Standing there above the city while the sun dips behind the surrounding mountains, you truly feel alone with the sky. Most of the project’s funding went towards the design of the space which is clear as soon as it gets dark. Concrete blocks that run across the plaza project beams of six different colours, representing a spectra of elements integral to astronomy. Also illuminating the courtyard is a gallery of seasonal star charts, which is lovely from a visual standpoint alone.
Everyone that visits has the opportunity to peek into the ¼ million dollar telescope. Standing in line builds the type of anticipation a 19-year old may have waiting outside the Roxy on country night. It’s a small room, allowing only so many people in at once, but there’s usually 10-12 amateur astronomers from the Royal Astronomical Society of Canada set up with telescopes around the plaza. You can casually stroll up to any one of them and walk away having seen Saturn’s glorious rings.
SFU students are also there to guide you through the experience. Take Kyle Dally, for example, who studies physics at the university. He takes ridiculously complicated theories and explains them in a way that even the kids can grasp—seriously, ask him how black holes are made then prepare for a mini live action episode of Cosmos.
The times of the star parties change depending on daylight hours, so the best way to stay in the loop is by joining the mailing list, or checking their website or twitter feed @SFUTrottObs. Weather also plays a big role in visibility, so their twitter offers up-to-date info on cancellations.
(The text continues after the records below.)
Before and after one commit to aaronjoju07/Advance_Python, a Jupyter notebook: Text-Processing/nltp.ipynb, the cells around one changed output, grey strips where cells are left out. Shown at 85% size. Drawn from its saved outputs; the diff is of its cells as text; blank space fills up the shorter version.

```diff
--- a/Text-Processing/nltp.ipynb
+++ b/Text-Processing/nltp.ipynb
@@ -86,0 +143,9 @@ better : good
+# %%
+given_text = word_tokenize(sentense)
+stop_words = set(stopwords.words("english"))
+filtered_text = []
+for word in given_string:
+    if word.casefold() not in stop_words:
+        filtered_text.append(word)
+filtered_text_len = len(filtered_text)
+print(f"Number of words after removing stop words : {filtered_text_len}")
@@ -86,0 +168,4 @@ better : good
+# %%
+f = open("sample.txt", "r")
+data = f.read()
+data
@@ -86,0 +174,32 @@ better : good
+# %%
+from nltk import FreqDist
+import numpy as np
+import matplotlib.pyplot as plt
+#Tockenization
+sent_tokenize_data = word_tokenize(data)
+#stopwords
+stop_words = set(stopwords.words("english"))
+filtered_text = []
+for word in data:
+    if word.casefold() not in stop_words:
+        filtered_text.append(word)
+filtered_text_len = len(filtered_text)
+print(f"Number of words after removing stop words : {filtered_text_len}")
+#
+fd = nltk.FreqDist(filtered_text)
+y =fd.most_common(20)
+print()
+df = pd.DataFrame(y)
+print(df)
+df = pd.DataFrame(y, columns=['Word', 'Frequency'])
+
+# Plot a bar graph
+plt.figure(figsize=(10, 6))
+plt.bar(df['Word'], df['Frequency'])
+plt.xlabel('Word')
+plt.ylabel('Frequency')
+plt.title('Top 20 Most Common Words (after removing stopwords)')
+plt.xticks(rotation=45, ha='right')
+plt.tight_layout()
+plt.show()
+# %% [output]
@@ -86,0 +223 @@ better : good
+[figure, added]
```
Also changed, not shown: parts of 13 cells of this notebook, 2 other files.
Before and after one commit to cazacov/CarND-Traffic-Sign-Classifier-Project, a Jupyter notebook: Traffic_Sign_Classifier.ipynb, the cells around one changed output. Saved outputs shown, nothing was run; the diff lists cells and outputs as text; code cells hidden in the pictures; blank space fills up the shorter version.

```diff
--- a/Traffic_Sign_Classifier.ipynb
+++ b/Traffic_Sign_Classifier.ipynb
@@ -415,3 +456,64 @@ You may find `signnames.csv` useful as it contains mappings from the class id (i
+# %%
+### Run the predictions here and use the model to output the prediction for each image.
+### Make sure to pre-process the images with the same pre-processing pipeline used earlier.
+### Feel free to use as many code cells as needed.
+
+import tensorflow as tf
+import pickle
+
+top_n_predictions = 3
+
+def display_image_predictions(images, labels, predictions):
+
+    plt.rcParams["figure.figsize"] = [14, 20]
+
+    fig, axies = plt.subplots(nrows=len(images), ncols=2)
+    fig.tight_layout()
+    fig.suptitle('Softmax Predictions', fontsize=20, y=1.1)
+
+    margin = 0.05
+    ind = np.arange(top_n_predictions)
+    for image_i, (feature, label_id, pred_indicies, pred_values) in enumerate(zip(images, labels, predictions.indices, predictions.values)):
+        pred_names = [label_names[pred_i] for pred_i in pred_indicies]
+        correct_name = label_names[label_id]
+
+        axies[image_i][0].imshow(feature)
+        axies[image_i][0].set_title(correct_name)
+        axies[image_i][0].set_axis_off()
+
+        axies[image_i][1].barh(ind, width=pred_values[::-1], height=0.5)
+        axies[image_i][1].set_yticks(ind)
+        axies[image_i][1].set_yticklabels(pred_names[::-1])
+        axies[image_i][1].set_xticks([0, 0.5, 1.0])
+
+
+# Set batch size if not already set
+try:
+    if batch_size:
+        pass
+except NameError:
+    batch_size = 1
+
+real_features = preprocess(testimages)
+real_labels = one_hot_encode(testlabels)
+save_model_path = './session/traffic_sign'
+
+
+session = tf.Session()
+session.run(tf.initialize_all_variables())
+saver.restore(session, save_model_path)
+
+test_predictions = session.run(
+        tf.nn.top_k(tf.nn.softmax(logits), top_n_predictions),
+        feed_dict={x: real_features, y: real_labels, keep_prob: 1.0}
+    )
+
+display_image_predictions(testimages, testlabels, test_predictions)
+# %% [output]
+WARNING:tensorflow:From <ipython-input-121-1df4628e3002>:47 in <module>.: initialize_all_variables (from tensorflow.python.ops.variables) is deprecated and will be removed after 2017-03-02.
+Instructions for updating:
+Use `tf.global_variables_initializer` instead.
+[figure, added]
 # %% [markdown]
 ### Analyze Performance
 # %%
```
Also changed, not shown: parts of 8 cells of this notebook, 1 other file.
Because, you know, it tends to rain from time to time in this corner of the blue planet.